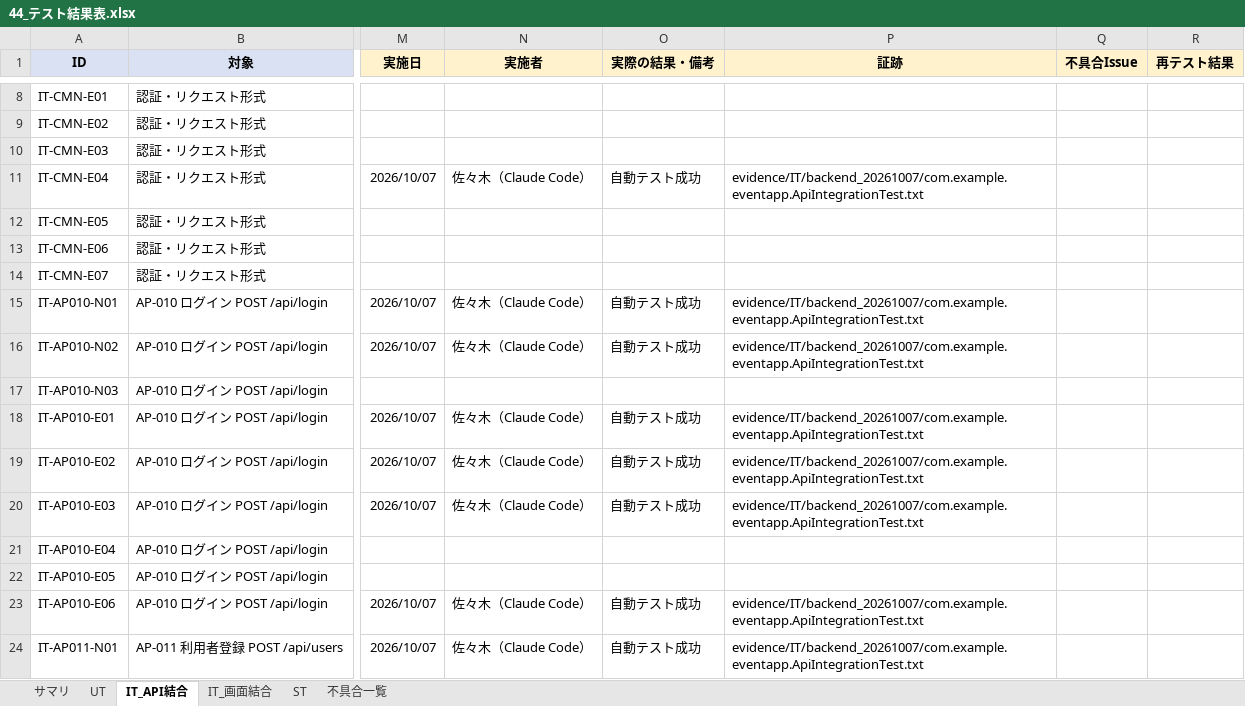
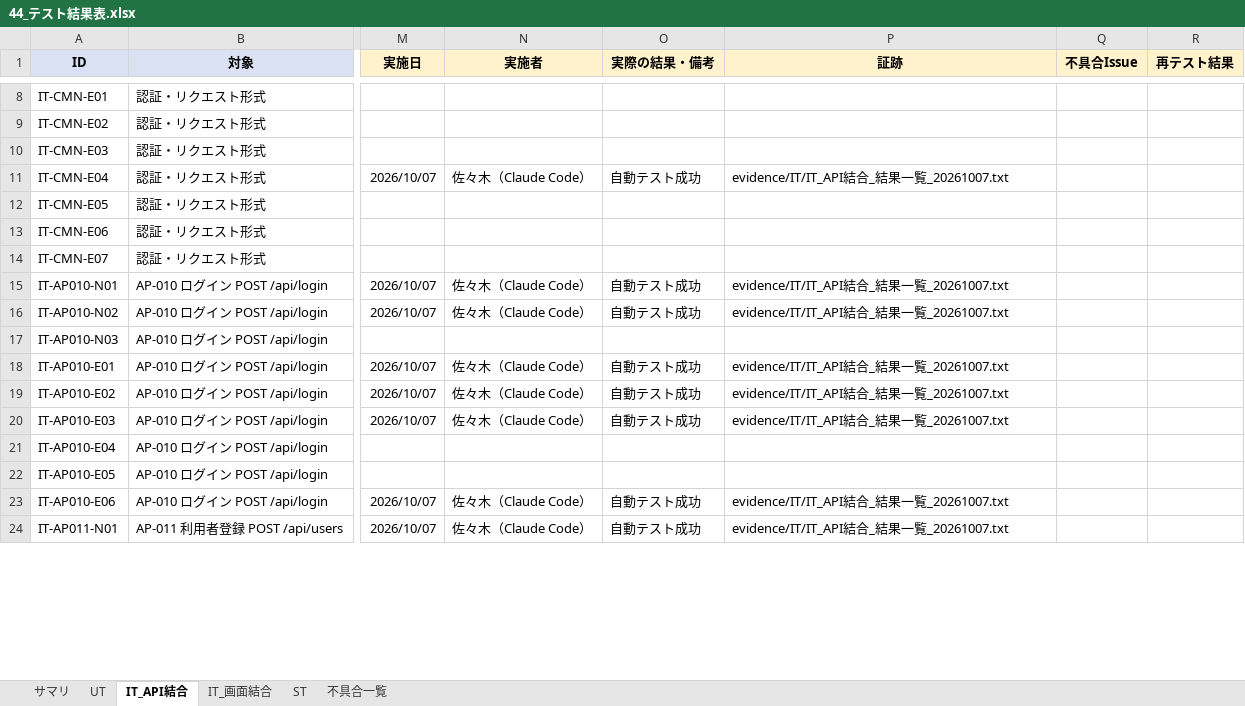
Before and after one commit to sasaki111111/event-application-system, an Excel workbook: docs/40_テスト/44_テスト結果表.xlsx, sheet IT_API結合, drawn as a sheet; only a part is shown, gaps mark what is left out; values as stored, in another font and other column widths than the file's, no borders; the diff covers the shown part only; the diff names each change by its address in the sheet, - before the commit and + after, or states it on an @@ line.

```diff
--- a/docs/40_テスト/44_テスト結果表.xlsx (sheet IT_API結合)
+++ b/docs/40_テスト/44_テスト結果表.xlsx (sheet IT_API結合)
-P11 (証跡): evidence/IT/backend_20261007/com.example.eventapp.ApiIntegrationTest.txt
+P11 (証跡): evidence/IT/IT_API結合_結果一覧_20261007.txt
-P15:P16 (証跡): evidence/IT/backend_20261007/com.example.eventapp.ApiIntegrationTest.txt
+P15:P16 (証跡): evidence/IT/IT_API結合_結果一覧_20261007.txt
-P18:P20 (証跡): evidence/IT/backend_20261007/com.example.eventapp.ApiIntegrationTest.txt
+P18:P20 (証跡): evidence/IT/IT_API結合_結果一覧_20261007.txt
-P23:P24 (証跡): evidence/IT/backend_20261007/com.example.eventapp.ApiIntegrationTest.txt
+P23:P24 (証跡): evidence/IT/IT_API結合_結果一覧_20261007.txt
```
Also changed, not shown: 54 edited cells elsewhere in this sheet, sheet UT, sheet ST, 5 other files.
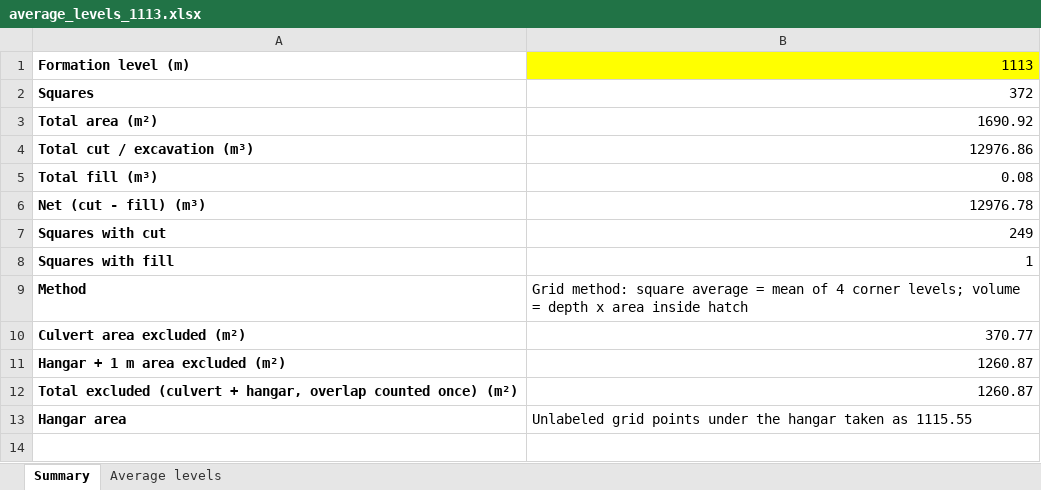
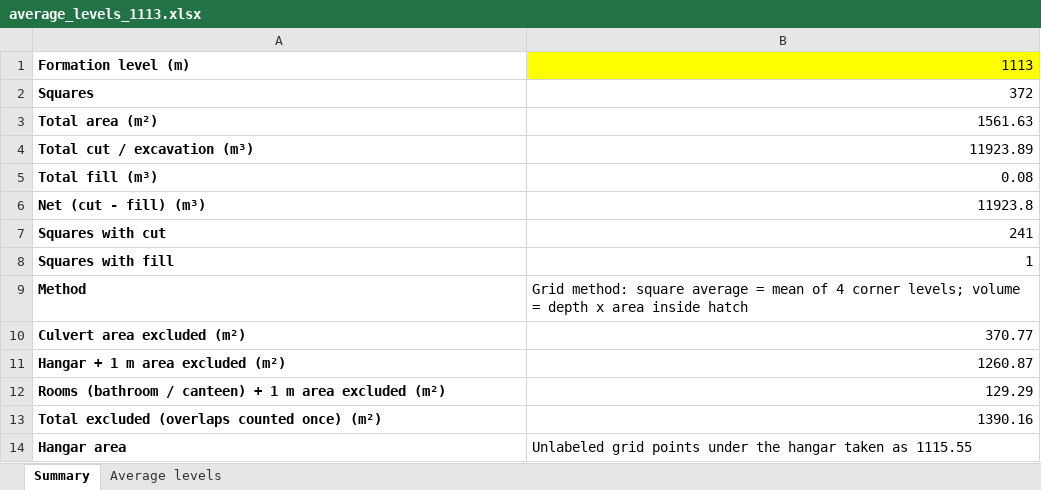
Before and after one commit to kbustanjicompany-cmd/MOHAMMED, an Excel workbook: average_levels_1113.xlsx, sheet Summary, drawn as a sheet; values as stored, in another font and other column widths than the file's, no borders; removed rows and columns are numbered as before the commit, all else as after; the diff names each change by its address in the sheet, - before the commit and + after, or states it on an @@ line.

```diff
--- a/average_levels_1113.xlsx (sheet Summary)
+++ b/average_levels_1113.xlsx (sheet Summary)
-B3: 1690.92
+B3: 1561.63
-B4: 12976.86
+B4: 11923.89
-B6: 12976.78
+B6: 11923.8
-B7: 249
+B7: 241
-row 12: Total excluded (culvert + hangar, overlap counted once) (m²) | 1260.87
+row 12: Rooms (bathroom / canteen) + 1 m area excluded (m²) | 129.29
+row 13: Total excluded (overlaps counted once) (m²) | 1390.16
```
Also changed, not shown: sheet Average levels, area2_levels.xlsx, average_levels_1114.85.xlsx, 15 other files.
-------
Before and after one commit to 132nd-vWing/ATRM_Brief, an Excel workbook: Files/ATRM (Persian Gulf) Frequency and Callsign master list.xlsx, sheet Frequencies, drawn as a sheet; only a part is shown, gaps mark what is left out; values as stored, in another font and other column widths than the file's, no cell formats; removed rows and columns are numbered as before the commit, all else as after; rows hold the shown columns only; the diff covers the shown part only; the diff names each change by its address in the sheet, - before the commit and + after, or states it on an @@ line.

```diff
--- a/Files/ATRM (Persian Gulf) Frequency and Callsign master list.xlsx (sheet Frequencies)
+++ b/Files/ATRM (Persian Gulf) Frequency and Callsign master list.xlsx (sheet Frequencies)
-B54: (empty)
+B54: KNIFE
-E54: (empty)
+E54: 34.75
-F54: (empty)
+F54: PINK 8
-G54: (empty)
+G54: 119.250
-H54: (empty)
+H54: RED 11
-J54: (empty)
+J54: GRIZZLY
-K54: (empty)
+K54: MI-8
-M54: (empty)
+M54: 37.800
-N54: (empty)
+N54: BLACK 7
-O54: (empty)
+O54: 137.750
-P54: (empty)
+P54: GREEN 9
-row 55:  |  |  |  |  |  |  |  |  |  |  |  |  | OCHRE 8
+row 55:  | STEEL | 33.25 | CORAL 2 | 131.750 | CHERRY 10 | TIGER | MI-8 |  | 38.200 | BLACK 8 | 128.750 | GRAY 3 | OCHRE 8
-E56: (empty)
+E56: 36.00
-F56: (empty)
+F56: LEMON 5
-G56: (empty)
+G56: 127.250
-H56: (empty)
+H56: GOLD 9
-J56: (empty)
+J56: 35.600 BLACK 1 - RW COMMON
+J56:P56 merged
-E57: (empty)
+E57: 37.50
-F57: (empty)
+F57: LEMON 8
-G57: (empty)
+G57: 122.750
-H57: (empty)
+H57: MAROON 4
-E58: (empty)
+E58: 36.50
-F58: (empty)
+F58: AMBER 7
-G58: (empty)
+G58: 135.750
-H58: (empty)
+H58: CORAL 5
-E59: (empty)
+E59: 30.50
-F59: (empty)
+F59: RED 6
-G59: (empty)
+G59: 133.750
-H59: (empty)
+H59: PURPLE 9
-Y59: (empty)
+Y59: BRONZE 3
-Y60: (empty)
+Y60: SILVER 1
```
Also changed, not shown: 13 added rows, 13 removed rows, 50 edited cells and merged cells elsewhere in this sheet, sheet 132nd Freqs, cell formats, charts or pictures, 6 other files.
-------
_What this task involves_. Go through the data above and copy each line that holds the word "covers".

_Response area_.
Before and after one commit to sasaki111111/event-application-system, an Excel workbook: docs/40_テスト/44_テスト結果表.xlsx, sheet IT_API結合, drawn as a sheet; only a part is shown, gaps mark what is left out; values as stored, in another font and other column widths than the file's, no borders; the diff covers the shown part only; the diff names each change by its address in the sheet, - before the commit and + after, or states it on an @@ line.
Before and after one commit to 132nd-vWing/ATRM_Brief, an Excel workbook: Files/ATRM (Persian Gulf) Frequency and Callsign master list.xlsx, sheet Frequencies, drawn as a sheet; only a part is shown, gaps mark what is left out; values as stored, in another font and other column widths than the file's, no cell formats; removed rows and columns are numbered as before the commit, all else as after; rows hold the shown columns only; the diff covers the shown part only; the diff names each change by its address in the sheet, - before the commit and + after, or states it on an @@ line.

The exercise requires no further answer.